◆ **Entries shown**:
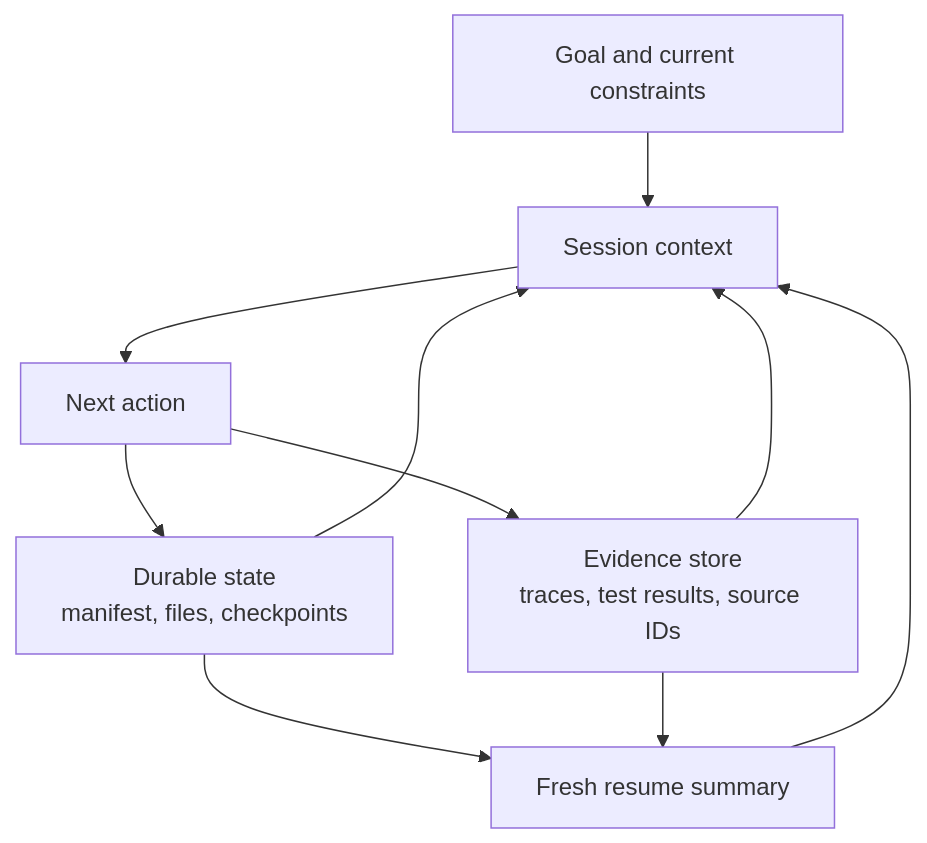
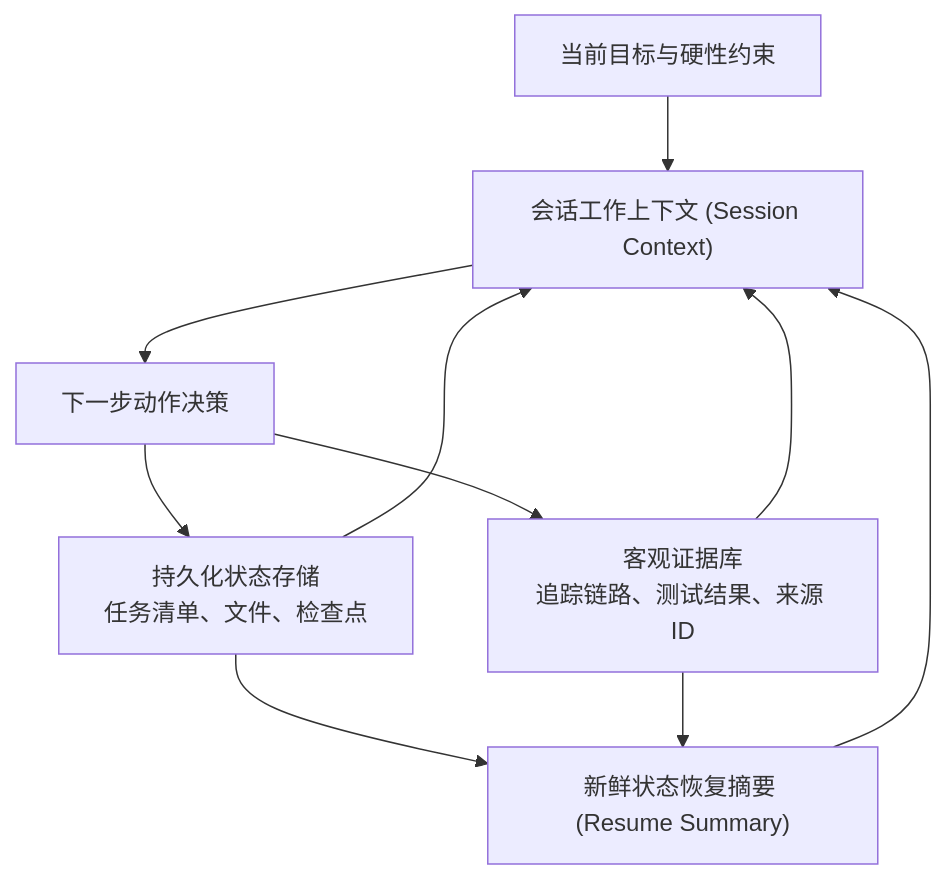
One commit to cluster1900/ai-engineering-from-scratch-zh changed the diagram in certifications/claude/lessons/17-agent-sdk-sessions-subagents-and-context/docs/en.md. Above: the diagram before and after it, drawn with Mermaid. The commit also changed other lines of this file and 187 other files, not shown here.

````diff
--- a/certifications/claude/lessons/17-agent-sdk-sessions-subagents-and-context/docs/en.md
+++ b/certifications/claude/lessons/17-agent-sdk-sessions-subagents-and-context/docs/en.md
@@ -46,12 +38,12 @@
 ```mermaid
 flowchart TD
-    G["Goal and current constraints"] --> C["Session context"]
-    S["Durable state\nmanifest, files, checkpoints"] --> C
-    E["Evidence store\ntraces, test results, source IDs"] --> C
-    C --> A["Next action"]
+    G["当前目标与硬性约束"] --> C["会话工作上下文 (Session Context)"]
+    S["持久化状态存储\n任务清单、文件、检查点"] --> C
+    E["客观证据库\n追踪链路、测试结果、来源 ID"] --> C
+    C --> A["下一步动作决策"]
     A --> S
     A --> E
-    S --> R["Fresh resume summary"]
+    S --> R["新鲜状态恢复摘要 (Resume Summary)"]
     E --> R
     R --> C
 ```
````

◆ **Problem requirements**:
Since the pictures are not wanted, copy only the text of the records above, exactly.

◆ **Solution for this task**:
One commit to cluster1900/ai-engineering-from-scratch-zh changed the diagram in certifications/claude/lessons/17-agent-sdk-sessions-subagents-and-context/docs/en.md. Above: the diagram before and after it, drawn with Mermaid. The commit also changed other lines of this file and 187 other files, not shown here.

````diff
--- a/certifications/claude/lessons/17-agent-sdk-sessions-subagents-and-context/docs/en.md
+++ b/certifications/claude/lessons/17-agent-sdk-sessions-subagents-and-context/docs/en.md
@@ -46,12 +38,12 @@
 ```mermaid
 flowchart TD
-    G["Goal and current constraints"] --> C["Session context"]
-    S["Durable state\nmanifest, files, checkpoints"] --> C
-    E["Evidence store\ntraces, test results, source IDs"] --> C
-    C --> A["Next action"]
+    G["当前目标与硬性约束"] --> C["会话工作上下文 (Session Context)"]
+    S["持久化状态存储\n任务清单、文件、检查点"] --> C
+    E["客观证据库\n追踪链路、测试结果、来源 ID"] --> C
+    C --> A["下一步动作决策"]
     A --> S
     A --> E
-    S --> R["Fresh resume summary"]
+    S --> R["新鲜状态恢复摘要 (Resume Summary)"]
     E --> R
     R --> C
 ```
````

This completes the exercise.